BIRMINGHAM - Bleary-eyed and exhausted after a restless night spent tossing and turning in bed, mixed doubles pair and married couple Terry Hee and Jessica Tan were certainly not in prime condition ahead of their biggest match at the Commonwealth Games.
Standing between them and a first-ever mixed doubles gold for Singapore were their semi-final rivals, Malaysian top seeds Tan Kian Meng and Lai Pei Jing.
And it took a huddle for the pair to re-energise and psyche themselves up as they stormed to a 25-23, 21-18 victory over their higher-ranked opponents on Sunday (Aug 7) to secure a medal and book a spot in the final.
Holding back tears in the post-match interview, an emotional Tan said: “Before the match was really tough... we both couldn’t sleep at night because too many thoughts were creeping in.
“It was very hard to think about how the match would turn out.”
While world No. 35 Hee and Tan had beaten the 11th-ranked Malaysian duo in their previous two encounters, they last met six years ago and the Singaporeans knew they had to bring their A game. Over the course of 56 minutes, supporters from both teams were treated to a badminton thriller at the National Exhibition Centre.
Although Malaysia started strongly, Hee and Tan dug deep to claw back from five points down to get back into the game. They then held their nerve to win the first set 25-23.

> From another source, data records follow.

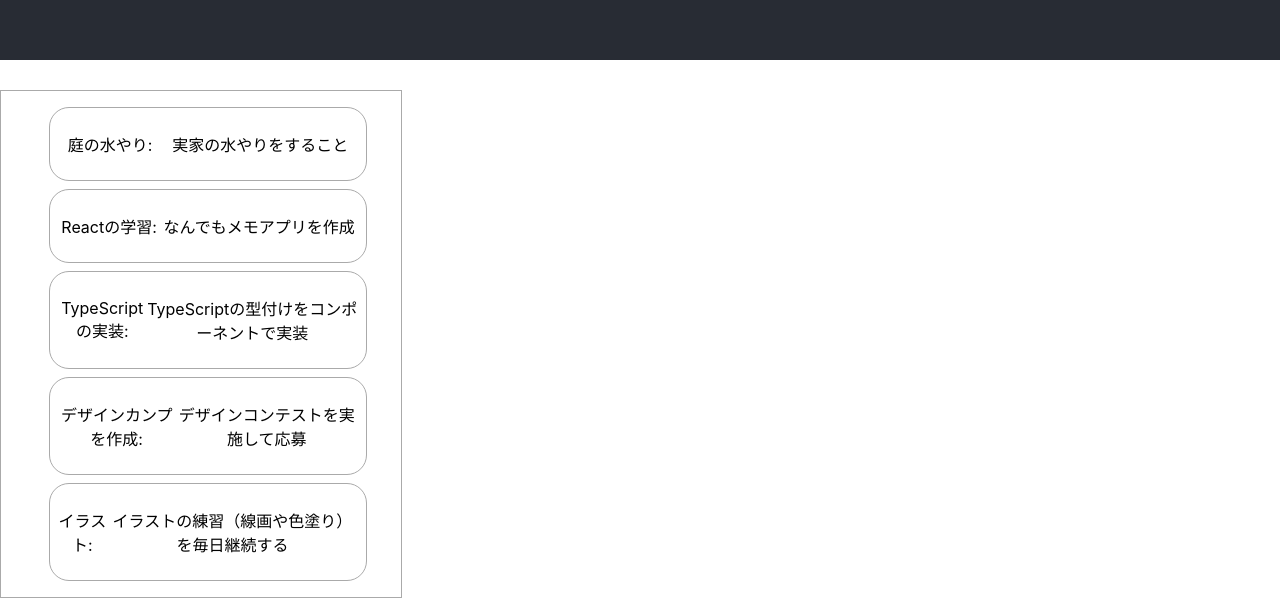
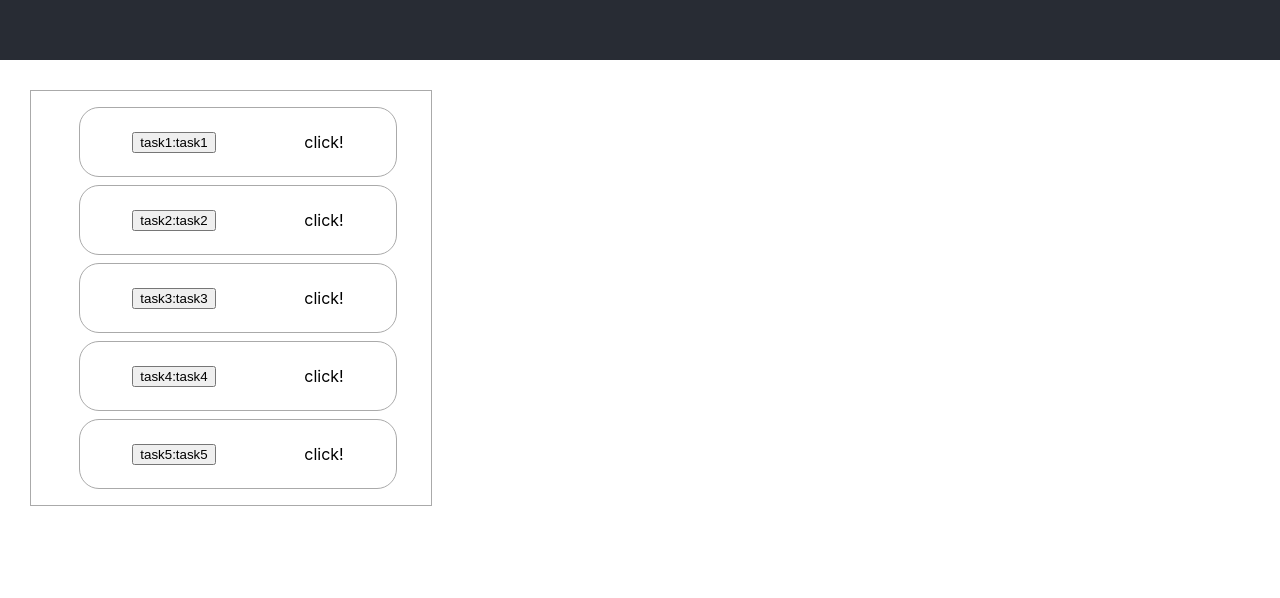
Before and after one commit to macmeals/drop_drag_modal, a React (Create React App) app: page / in a window 1280 px wide. Shown: the part 740-1338 px from the top of the page. After the commit the page ends 1276 px from the top, so only its background shows below. Built offline with nearby package versions, Linux system fonts and the light colour scheme.

Commit message:
ドラッグ＆ドロップ機能を実装

```diff
--- a/src/App.tsx
+++ b/src/App.tsx
@@ -1,11 +1,22 @@
 import logo from "./logo.svg";
 import "./App.css";
-import { cardData } from "./data/card";
+import { cardDatas } from "./data/card";
 
-// import React from "react";
 import styled from "styled-components";
 
-const Scontainer = styled.div`
+import { useState, useCallback } from "react";
+
+// react-beautiful-dndの対応範囲を括る
+import { DragDropContext, Droppable, Draggable } from "react-beautiful-dnd";
+
+// react-beautiful-dnd の型をImport
+import type {
+  DropResult,
+  DroppableProvided,
+  DraggableProvided,
+} from "react-beautiful-dnd";
+
+const Scontainer = styled.li`
   border: solid 1px #aaa;
   border-radius: 20px;
   padding: 8px;
@@ -17,20 +28,71 @@ const Scontainer = styled.div`
 `;
 
 const TodoCards = styled.div`
-  margin-top: 30px;
+  margin: 30px;
   border: solid 1px #aaa;
   width: 400px;
 `;
 
 export const App = () => {
+  const [todo, setTodo] = useState(cardDatas);
+  const handleDragEnd = useCallback(
+    (result: DropResult) => {
+      //ドラッグして場所が変わらない場合は返却
+      if (!result.destination) {
+        return;
+      }
+
+      //Todoのデータ（配列データ）を格納
+      const newTodo = [...todo];
+      //移動する対象のTodoを抜き取り、removedに格納
+      const [removed] = newTodo.splice(result.source.index, 1);
+      //removedを配列の移動先に格納
+      newTodo.splice(result.destination.index, 0, removed);
+      //Stateを更新
+      setTodo(newTodo);
+    },
+    [todo]
+  );
+
   return (
     <div className="App">
       <header className="App-header">
         <img src={logo} className="App-logo" alt="logo" />
       </header>
+      <DragDropContext onDragEnd={handleDragEnd}>
+        <Droppable droppableId="todo">
+          {(provided: DroppableProvided) => (
             <TodoCards>
+              <ul {...provided.droppableProps} ref={provided.innerRef}>
+                {cardDatas.map((data, index) => {
+                  return (
+                    <Draggable
+                      draggableId={data.id}
+                      key={data.id}
+                      index={index}
+                    >
+                      {(provided: DraggableProvided) => (
+                        <Scontainer
+                          ref={provided.innerRef}
+                          {...provided.draggableProps}
+                          {...provided.dragHandleProps}
+                        >
+                          <button>
+                            {data.title}:{data.todo}
+                          </button>
+                          <p>click!</p>
+                        </Scontainer>
+                      )}
+                    </Draggable>
+                  );
+                })}
+              </ul>
+            </TodoCards>
+          )}
+        </Droppable>
+        {/* <TodoCards>
           <ul>
-          {cardData.map((data) => {
+            {cardDatas.map((data) => {
               return (
                 <Scontainer key={data.id}>
                   <p>{data.title}:</p>
@@ -39,7 +101,8 @@ export const App = () => {
               );
             })}
           </ul>
-      </TodoCards>
+        </TodoCards> */}
+      </DragDropContext>
     </div>
   );
 };
--- a/src/data/card.ts
+++ b/src/data/card.ts
@@ -1,27 +1,33 @@
-export const cardData = [
+type Data = {
+  id: string;
+  title: string;
+  todo: string;
+};
+
+export const cardDatas: Data[] = [
   {
-    id: "１",
-    title: "庭の水やり",
-    todo: "実家の水やりをすること",
+    id: "1",
+    title: "task1",
+    todo: "task1",
   },
   {
-    id: "２",
-    title: "Reactの学習",
-    todo: "なんでもメモアプリを作成",
+    id: "2",
+    title: "task2",
+    todo: "task2",
   },
   {
-    id: "３",
-    title: "TypeScriptの実装",
-    todo: "TypeScriptの型付けをコンポーネントで実装",
+    id: "3",
+    title: "task3",
+    todo: "task3",
   },
   {
     id: "4",
-    title: "デザインカンプを作成",
-    todo: "デザインコンテストを実施して応募",
+    title: "task4",
+    todo: "task4",
   },
   {
     id: "5",
-    title: "イラスト",
-    todo: "イラストの練習（線画や色塗り）を毎日継続する",
+    title: "task5",
+    todo: "task5",
   },
 ];
--- a/src/index.tsx
+++ b/src/index.tsx
@@ -1,16 +1,16 @@
-import React from 'react';
-import ReactDOM from 'react-dom/client';
-import './index.css';
-import App from './App';
-import reportWebVitals from './reportWebVitals';
+import React from "react";
+import ReactDOM from "react-dom/client";
+import "./index.css";
+import App from "./App";
+import reportWebVitals from "./reportWebVitals";
 
 const root = ReactDOM.createRoot(
-  document.getElementById('root') as HTMLElement
+  document.getElementById("root") as HTMLElement
 );
 root.render(
-  <React.StrictMode>
-    <App />
-  </React.StrictMode>
+  // <React.StrictMode>
+  <App />
+  // </React.StrictMode>
 );
 
 // If you want to start measuring performance in your app, pass a function
```
Lines whose indentation alone changed are shown as unchanged.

The combination of Hee’s aggressiveness and Tan’s superb defence saw the Singaporeans take a 14-8 lead in the second game against their rivals, who looked hapless after the first game.
Despite a late charge from the Malaysians as they rescued three match points, Hee and Tan held on, sinking to the ground in celebration as they notched victory in Birmingham.

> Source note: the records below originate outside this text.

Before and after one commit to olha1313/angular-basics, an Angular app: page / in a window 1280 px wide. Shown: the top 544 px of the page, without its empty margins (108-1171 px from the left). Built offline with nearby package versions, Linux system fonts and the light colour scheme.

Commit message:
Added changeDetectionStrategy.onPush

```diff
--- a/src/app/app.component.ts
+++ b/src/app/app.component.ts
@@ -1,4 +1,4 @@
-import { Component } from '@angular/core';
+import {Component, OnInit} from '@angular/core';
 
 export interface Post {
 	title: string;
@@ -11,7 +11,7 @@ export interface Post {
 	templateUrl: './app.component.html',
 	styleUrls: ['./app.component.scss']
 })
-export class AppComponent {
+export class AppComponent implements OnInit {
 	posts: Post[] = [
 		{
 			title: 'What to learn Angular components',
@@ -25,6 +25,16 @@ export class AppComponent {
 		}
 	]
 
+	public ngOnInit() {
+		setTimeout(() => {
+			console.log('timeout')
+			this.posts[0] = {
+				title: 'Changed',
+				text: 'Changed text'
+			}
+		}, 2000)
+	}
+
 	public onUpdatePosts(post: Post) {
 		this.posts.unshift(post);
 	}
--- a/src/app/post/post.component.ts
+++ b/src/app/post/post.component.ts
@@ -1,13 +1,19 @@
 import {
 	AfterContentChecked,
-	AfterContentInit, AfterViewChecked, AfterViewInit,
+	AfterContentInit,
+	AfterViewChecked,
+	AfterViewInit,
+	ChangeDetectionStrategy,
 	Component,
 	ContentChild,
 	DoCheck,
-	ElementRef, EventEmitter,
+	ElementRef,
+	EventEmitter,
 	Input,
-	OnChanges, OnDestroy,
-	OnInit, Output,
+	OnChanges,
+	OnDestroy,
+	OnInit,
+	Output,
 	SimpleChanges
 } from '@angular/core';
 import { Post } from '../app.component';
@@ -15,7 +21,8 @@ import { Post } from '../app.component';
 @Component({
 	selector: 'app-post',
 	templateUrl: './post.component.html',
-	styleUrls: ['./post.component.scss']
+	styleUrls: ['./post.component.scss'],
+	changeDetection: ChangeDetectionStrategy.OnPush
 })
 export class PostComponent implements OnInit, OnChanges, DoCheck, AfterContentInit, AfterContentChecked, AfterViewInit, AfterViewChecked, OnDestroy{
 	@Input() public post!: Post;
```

The Republic’s previous best result in the event was a bronze at the 2006 and 2010 editions of the Games.
But the duo can go even further on Monday (Aug 8), when they take on home favourites Marcus Ellis and Lauren Smith in the final – victory will give Singapore its first Games gold since Li Li’s women’s singles title in Manchester in 2002.
The odds may appear to be in Hee and Tan’s favour as they beat the world No. 10 English pair in the group stage of the mixed team event, but the Singaporeans are not getting ahead of themselves.

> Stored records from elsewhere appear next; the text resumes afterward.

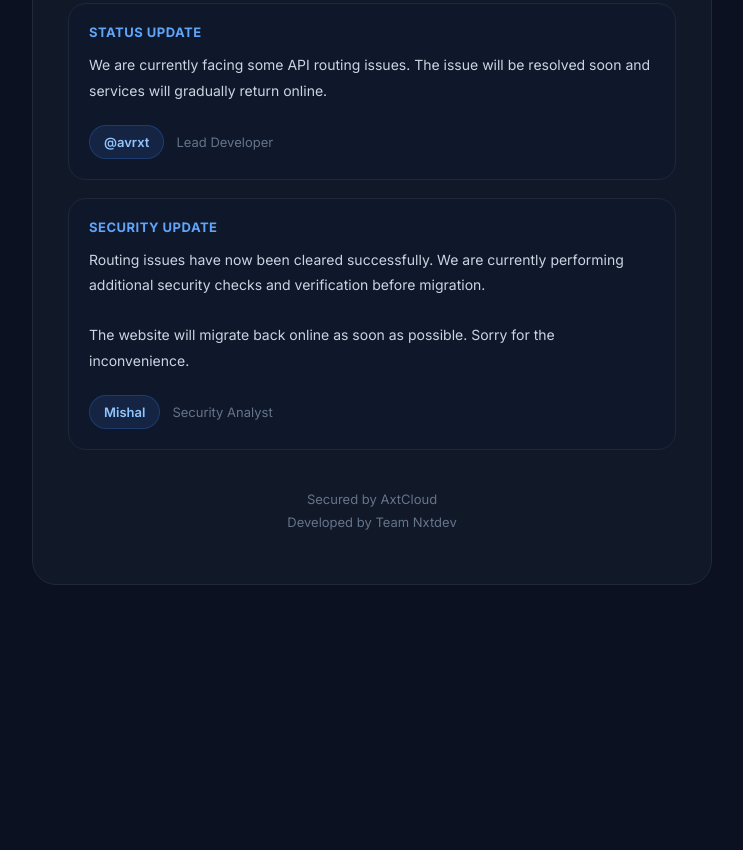
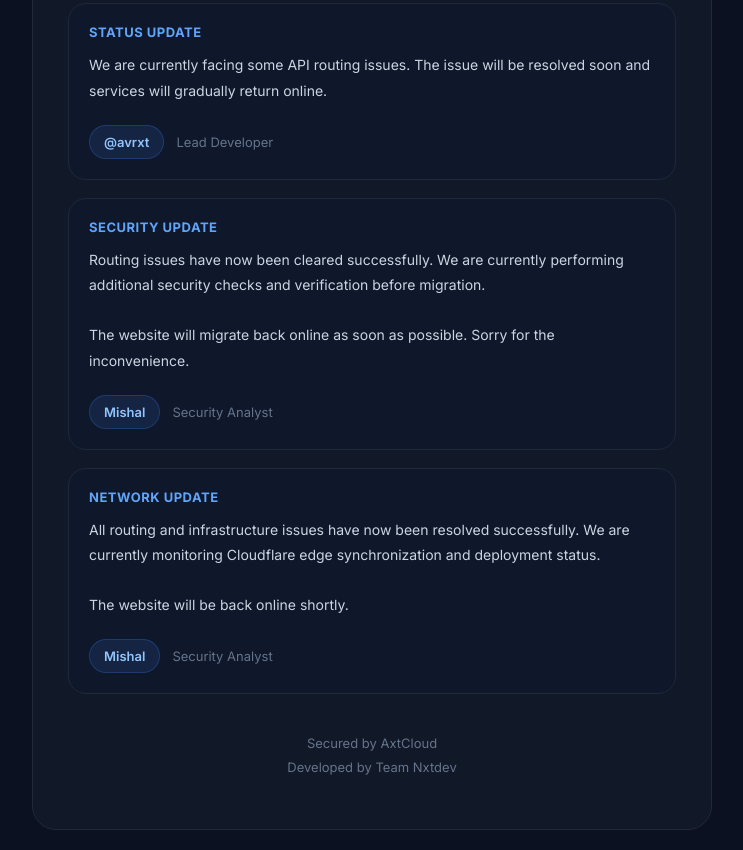
Before and after one commit to erroraero/wedding-invitation, a website: page index.html in a window 1280 px wide. Shown: the part 362-1212 px from the top of the page, without its empty margins (268-1011 px from the left). Before the commit the page ends 967 px from the top, so only its background shows below. Drawn offline with Linux system fonts and the light colour scheme.

Commit message:
Add network update notice to index.html

```diff
--- a/index.html
+++ b/index.html
@@ -301,6 +301,35 @@ h1{
 
     </div>
 
+    <!-- UPDATE 3 -->
+
+    <div class="notice">
+
+        <div class="notice-title">
+            NETWORK UPDATE
+        </div>
+
+        <div class="notice-text">
+            All routing and infrastructure issues have now been resolved successfully.
+            We are currently monitoring Cloudflare edge synchronization and deployment status.
+            <br><br>
+            The website will be back online shortly.
+        </div>
+
+        <div class="dev">
+
+            <div class="dev-badge">
+                Mishal
+            </div>
+
+            <div class="dev-role">
+                Security Analyst
+            </div>
+
+        </div>
+
+    </div>
+
     <div class="footer">
         Secured by AxtCloud
         <br>
```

Hee said: “It means a lot (to reach the final) because we’ve worked very hard for it and it’s a dream come true. But the job is not done yet – tomorrow we have a final match and we need to keep our focus, regroup and hope for the best. The pressure is always there for each match that we play but it all boils down to our performance on the day itself, who can manage the nerves better.”
Singapore Badminton Association technical director Martin Andrew hailed the duo’s performance and insisted that it is anyone’s game. He said: “The English are very good in the first three, four shots, so we have to match them on the quality on that, which we did for the team event.
“We’re better on the attack, with Terry and his speed so we’re good on that. We’re probably a bit better on the defence as well because (Tan) holds her own there, but we have to make sure we control all areas of the court.”
Teammates Yeo Jia Min and Jason Teh also fought valiant battles in their respective women’s and men’s singles semi-finals but instead had to contest for a bronze after losing yesterday.
Yeo was beaten 21-19, 21-17 by India’s world No. 7 P.V. Sindhu and played Scotland’s defending bronze medallist Kirsty Gilmour.
She said: “There’s definitely still a gap between me and the top players... But I’m trying to reflect on every match and I prepared much better for this match so hopefully I can keep up the momentum and do even better the next time.”
World No. 87 Teh, who fell 21-10, 18-21, 21-16 to India’s second seed and 10th-ranked Lakshya Sen, was due to face Sen’s teammate Srikanth Kidambi in the third-place play-off. He said: “I just want to leave everything on the court in my last match at the Games.”